_The task:_ Take each line of the listing that has the string "docs" and report it.

_Provided records:_
==*==

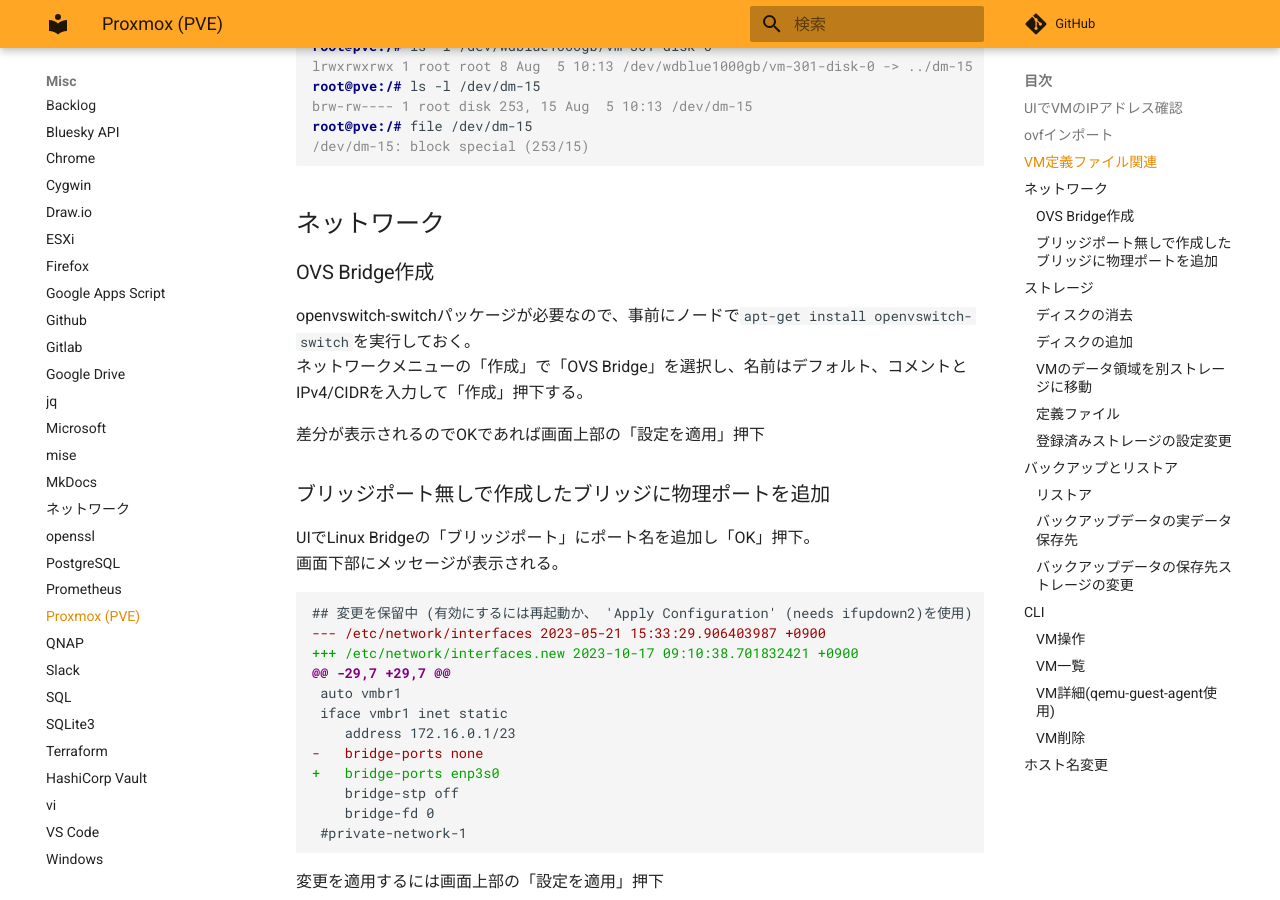
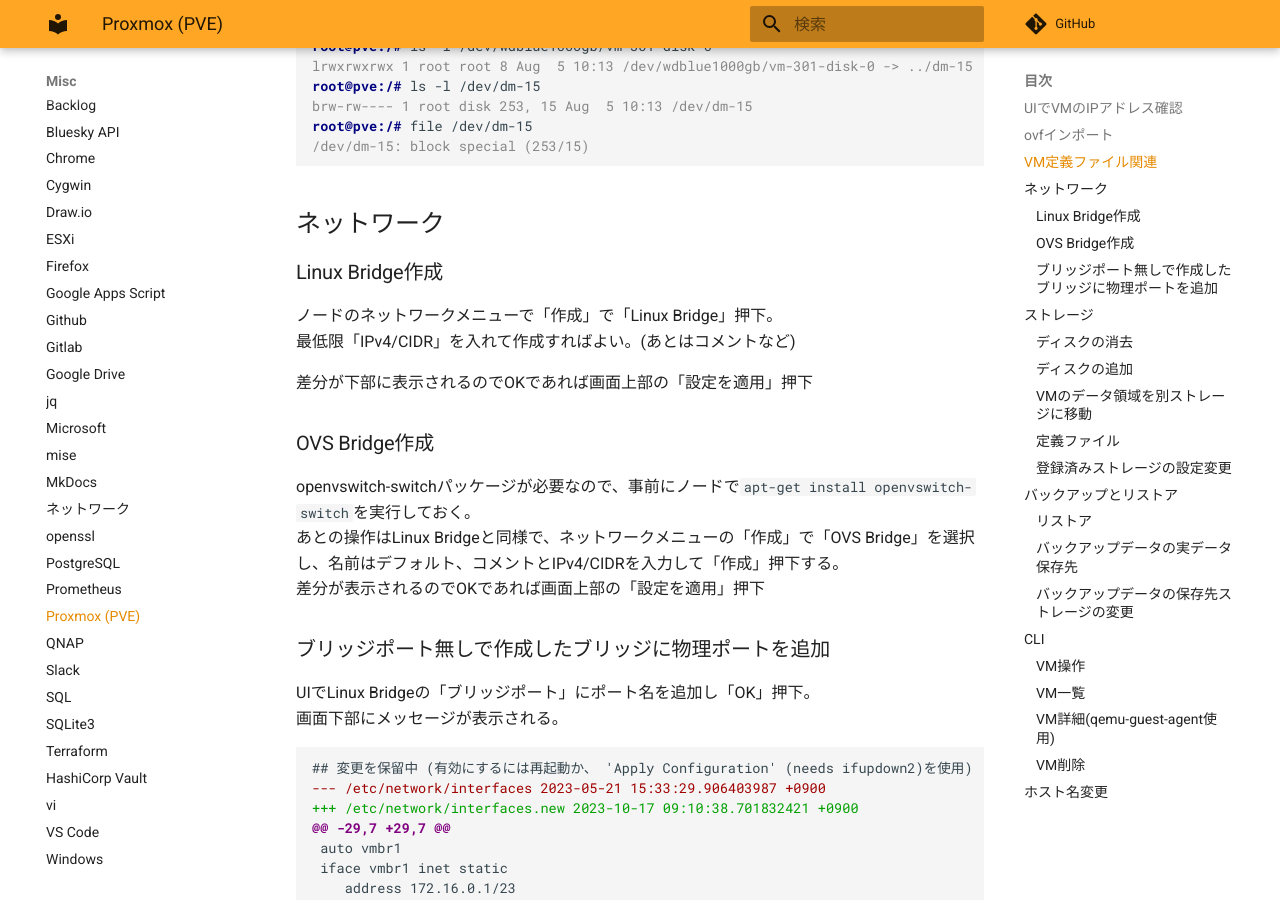
Before and after one commit to zaki-lknr/docs, an MkDocs documentation site: the page built from docs/Misc/proxmox.md, in a window 1280 px wide and 900 px high, scrolled down 1253 px. Built offline with MkDocs 1.6.1 and Material for MkDocs 9.7.7, drawn with Linux system fonts in a browser that asks for light colours; comment, search, counter and statistics services are not loaded.

Commit message:
add: misc/proxmox: Linux Bridgeの作成

```diff
--- a/docs/Misc/proxmox.md
+++ b/docs/Misc/proxmox.md
@@ -63,11 +63,17 @@ root@pve:/# file /dev/dm-15
 
 ## ネットワーク
 
+### Linux Bridge作成
+
+ノードのネットワークメニューで「作成」で「Linux Bridge」押下。
+最低限「IPv4/CIDR」を入れて作成すればよい。(あとはコメントなど)
+
+差分が下部に表示されるのでOKであれば画面上部の「設定を適用」押下
+
 ### OVS Bridge作成
 
 openvswitch-switchパッケージが必要なので、事前にノードで`apt-get install openvswitch-switch`を実行しておく。
-ネットワークメニューの「作成」で「OVS Bridge」を選択し、名前はデフォルト、コメントとIPv4/CIDRを入力して「作成」押下する。
-
+あとの操作はLinux Bridgeと同様で、ネットワークメニューの「作成」で「OVS Bridge」を選択し、名前はデフォルト、コメントとIPv4/CIDRを入力して「作成」押下する。
 差分が表示されるのでOKであれば画面上部の「設定を適用」押下
 
 ### ブリッジポート無しで作成したブリッジに物理ポートを追加
```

==*==

_Exercise response:_
Before and after one commit to zaki-lknr/docs, an MkDocs documentation site: the page built from docs/Misc/proxmox.md, in a window 1280 px wide and 900 px high, scrolled down 1253 px. Built offline with MkDocs 1.6.1 and Material for MkDocs 9.7.7, drawn with Linux system fonts in a browser that asks for light colours; comment, search, counter and statistics services are not loaded.
--- a/docs/Misc/proxmox.md
+++ b/docs/Misc/proxmox.md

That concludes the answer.